Thousands march in Indonesia, South Korea, Hong Kong, Taiwan and the Philippines protesting income disparities and demanding workers rights on May Day

AFP , Sunday 1 May 2011
Indonesia

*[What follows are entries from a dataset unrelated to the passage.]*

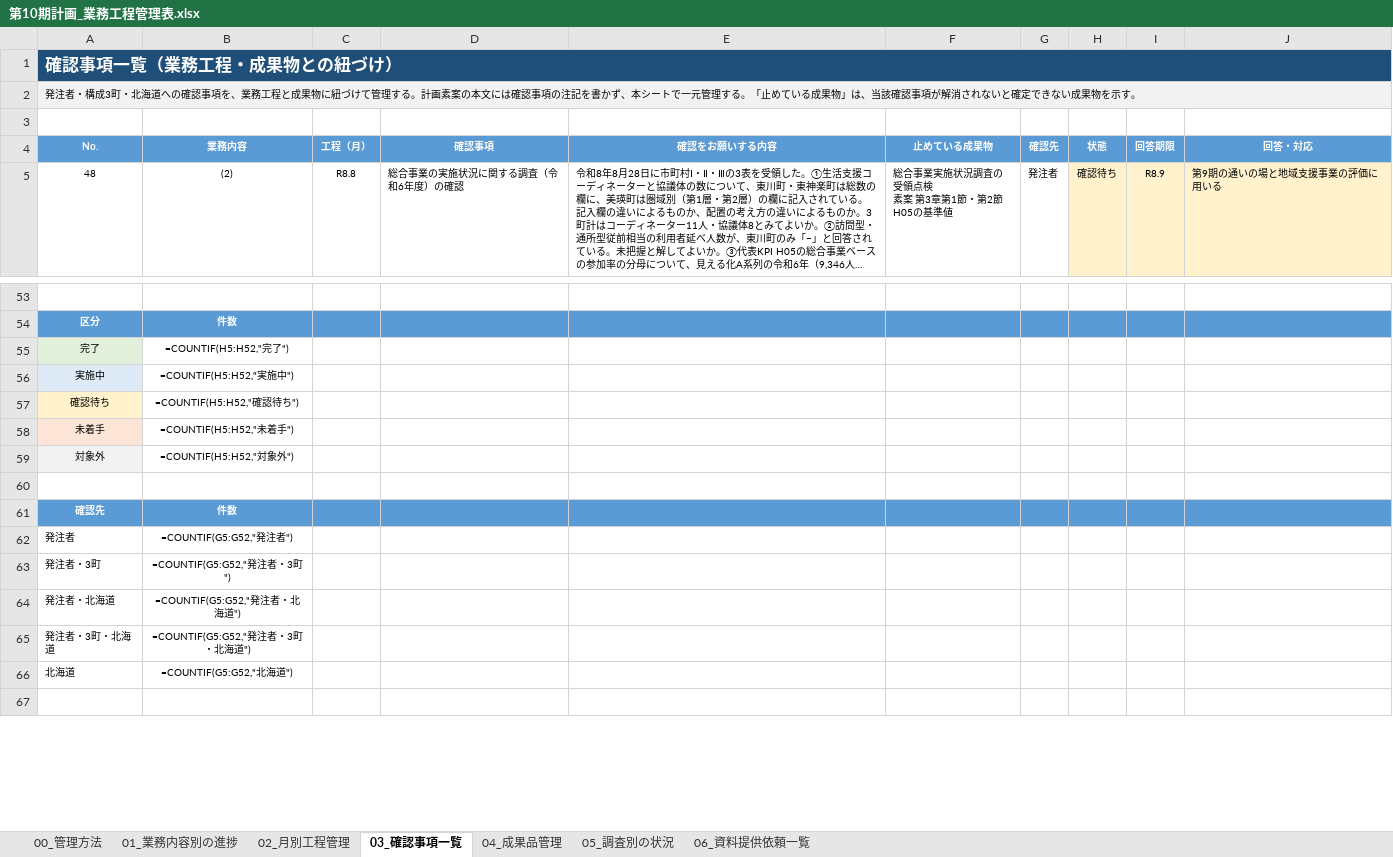
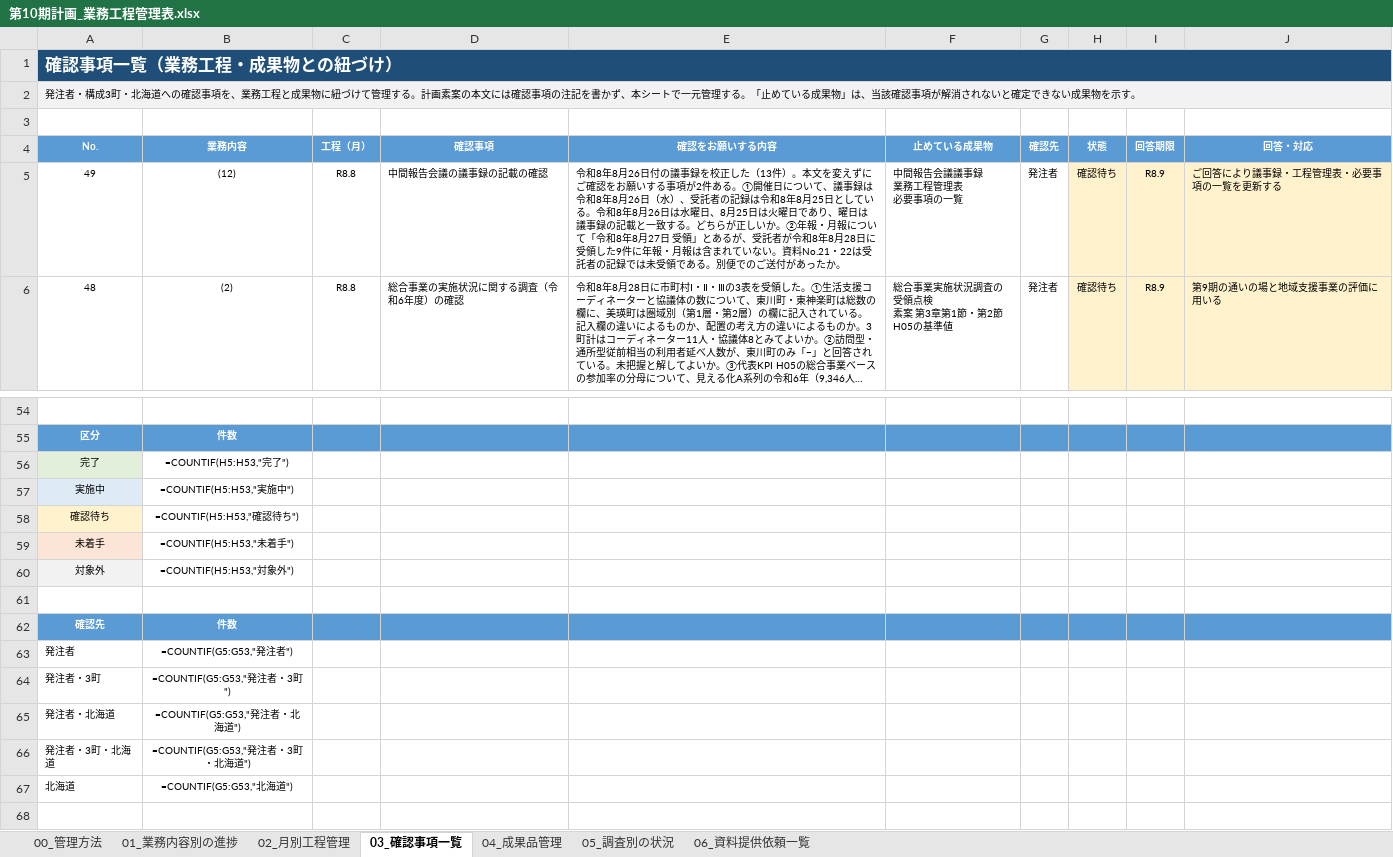
Before and after one commit to ryowakayama-gif/repository, an Excel workbook: output/第10期計画_業務工程管理表.xlsx, sheet 03_確認事項一覧, drawn as a sheet; only a part is shown, gaps mark what is left out; long unchanged cells end in …; values as stored, in another font and other column widths than the file's, no borders; formulas without a stored value are shown as written; conditional formats not drawn; addresses are those after the commit; ↵ is a line break in a cell; the diff names each change by its address in the sheet, - before the commit and + after, or states it on an @@ line.

```diff
--- a/output/第10期計画_業務工程管理表.xlsx (sheet 03_確認事項一覧)
+++ b/output/第10期計画_業務工程管理表.xlsx (sheet 03_確認事項一覧)
+row 5: 49 | (12) | R8.8 | 中間報告会議の議事録の記載の確認 | 令和8年8月26日付の議事録を校正した（13件）。本文を変えずにご確認をお願いする事項が2件ある。①開催日について、議事録は令和8年8月26日（水）、受託者の記録は令和8年8月25日としている。令和8年8月26日は水曜日、8月25日は火曜日であり、曜日は議事録の記載と一致する。どちらが正しいか。②年報・月報について「令和8年8月27日 受領」とあるが、受託者が令和8年8月28日に受領した9件に年報・月報は含まれていない。資料No.21・22は受託者の記録では未受領である。別便でのご送付があったか。 | 中間報告会議議事録 ↵ 業務工程管理表 ↵ 必要事項の一覧 | 発注者 | 確認待ち | R8.9 | ご回答により議事録・工程管理表・必要事項の一覧を更新する
-B56 (業務内容): =COUNTIF(H5:H52,"完了")
+B56 (業務内容): =COUNTIF(H5:H53,"完了")
-B57 (業務内容): =COUNTIF(H5:H52,"実施中")
+B57 (業務内容): =COUNTIF(H5:H53,"実施中")
-B58 (業務内容): =COUNTIF(H5:H52,"確認待ち")
+B58 (業務内容): =COUNTIF(H5:H53,"確認待ち")
-B59 (業務内容): =COUNTIF(H5:H52,"未着手")
+B59 (業務内容): =COUNTIF(H5:H53,"未着手")
-B60 (業務内容): =COUNTIF(H5:H52,"対象外")
+B60 (業務内容): =COUNTIF(H5:H53,"対象外")
-B63 (業務内容): =COUNTIF(G5:G52,"発注者")
+B63 (業務内容): =COUNTIF(G5:G53,"発注者")
-B64 (業務内容): =COUNTIF(G5:G52,"発注者・3町")
+B64 (業務内容): =COUNTIF(G5:G53,"発注者・3町")
-B65 (業務内容): =COUNTIF(G5:G52,"発注者・北海道")
+B65 (業務内容): =COUNTIF(G5:G53,"発注者・北海道")
-B66 (業務内容): =COUNTIF(G5:G52,"発注者・3町・北海道")
+B66 (業務内容): =COUNTIF(G5:G53,"発注者・3町・北海道")
-B67 (業務内容): =COUNTIF(G5:G52,"北海道")
+B67 (業務内容): =COUNTIF(G5:G53,"北海道")
```
Also changed, not shown: output/第10期計画_成果品一覧.xlsx, 6 other files.
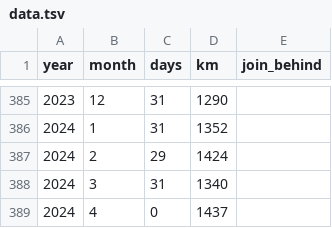
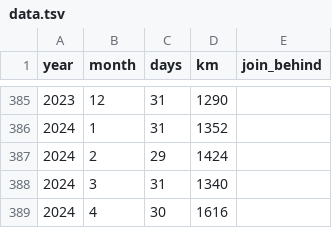
Before and after one commit to jurajede/jurajede.github.io, a TSV file: data/data.tsv, drawn as a sheet; only a part is shown, gaps mark what is left out.

Commit message:
april 2024 added

```diff
--- a/data/data.tsv
+++ b/data/data.tsv
@@ -388,2 +388,2 @@ year	month	days	km	join_behind
 2024	3	31	1340
-2024	4	0	1437
+2024	4	30	1616
```
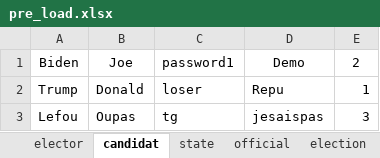
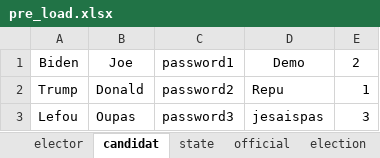
Before and after one commit to QuentinDstl/Election-system-JAVA, an Excel workbook: src/loader_package/xlsx/pre_load.xlsx, sheet candidat, drawn as a sheet; values as stored, in another font and other column widths than the file's, no borders; the diff names each change by its address in the sheet, - before the commit and + after, or states it on an @@ line.

Commit message:
pre_load

```diff
--- a/src/loader_package/xlsx/pre_load.xlsx (sheet candidat)
+++ b/src/loader_package/xlsx/pre_load.xlsx (sheet candidat)
-C2: loser
+C2: password2
-C3: tg
+C3: password3
```
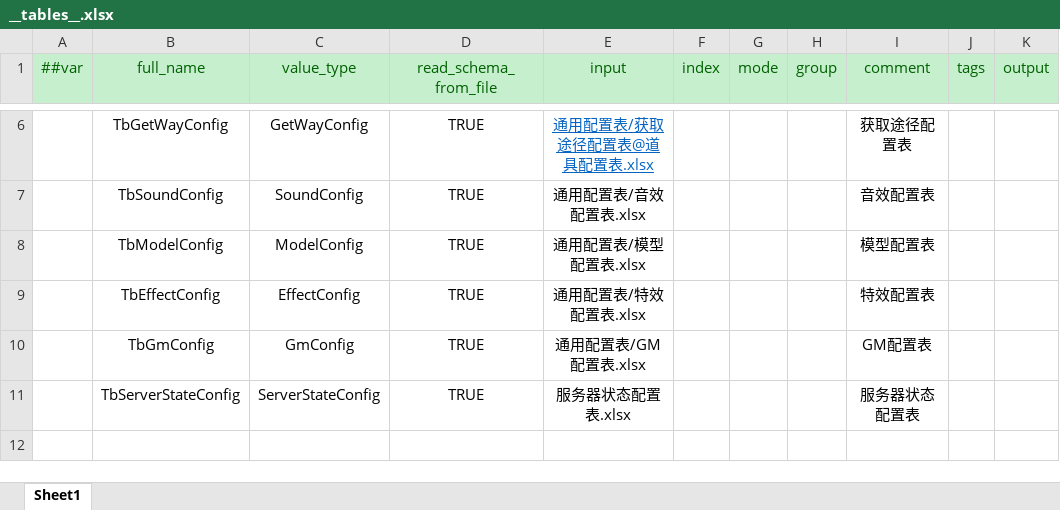
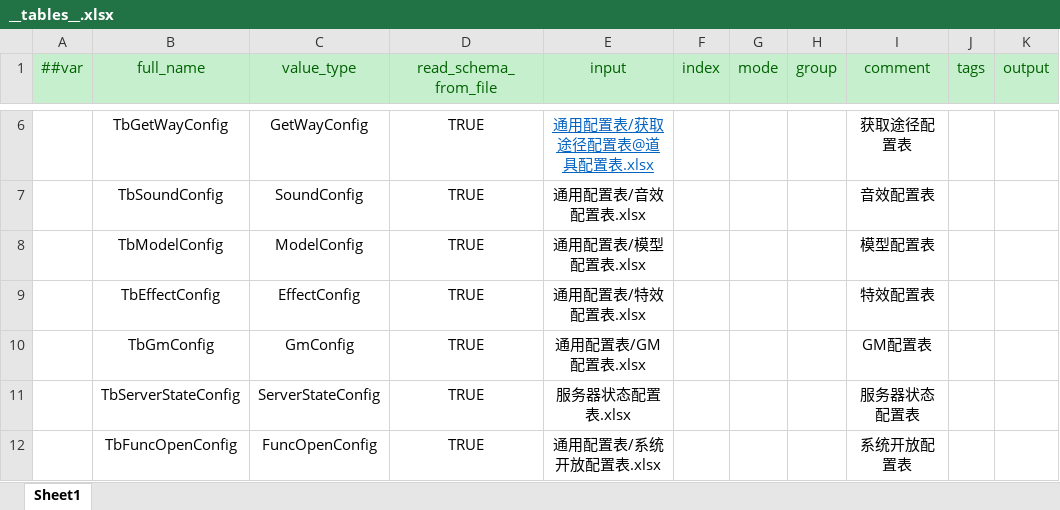
Before and after one commit to csy7749/DGame, an Excel workbook: GameConfig/Datas/Defines/__tables__.xlsx, sheet Sheet1, drawn as a sheet; only a part is shown, gaps mark what is left out; values as stored, in another font and other column widths than the file's, no borders; the diff names each change by its address in the sheet, - before the commit and + after, or states it on an @@ line.

Commit message:
系统开放配置表

```diff
--- a/GameConfig/Datas/Defines/__tables__.xlsx (sheet Sheet1)
+++ b/GameConfig/Datas/Defines/__tables__.xlsx (sheet Sheet1)
+row 12:  | TbFuncOpenConfig | FuncOpenConfig | TRUE | 通用配置表/系统开放配置表.xlsx |  |  |  | 系统开放配置表
```
Also changed, not shown: 4 other files.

Indonesian labourers march to the presidential palace during a rally in Jakarta. More than 15,000 labourers stage rallies on Sunday in Jakarta and other big cities in Indonesia to mark May Day, calling on the government for improvements in employment policies, (Reuters).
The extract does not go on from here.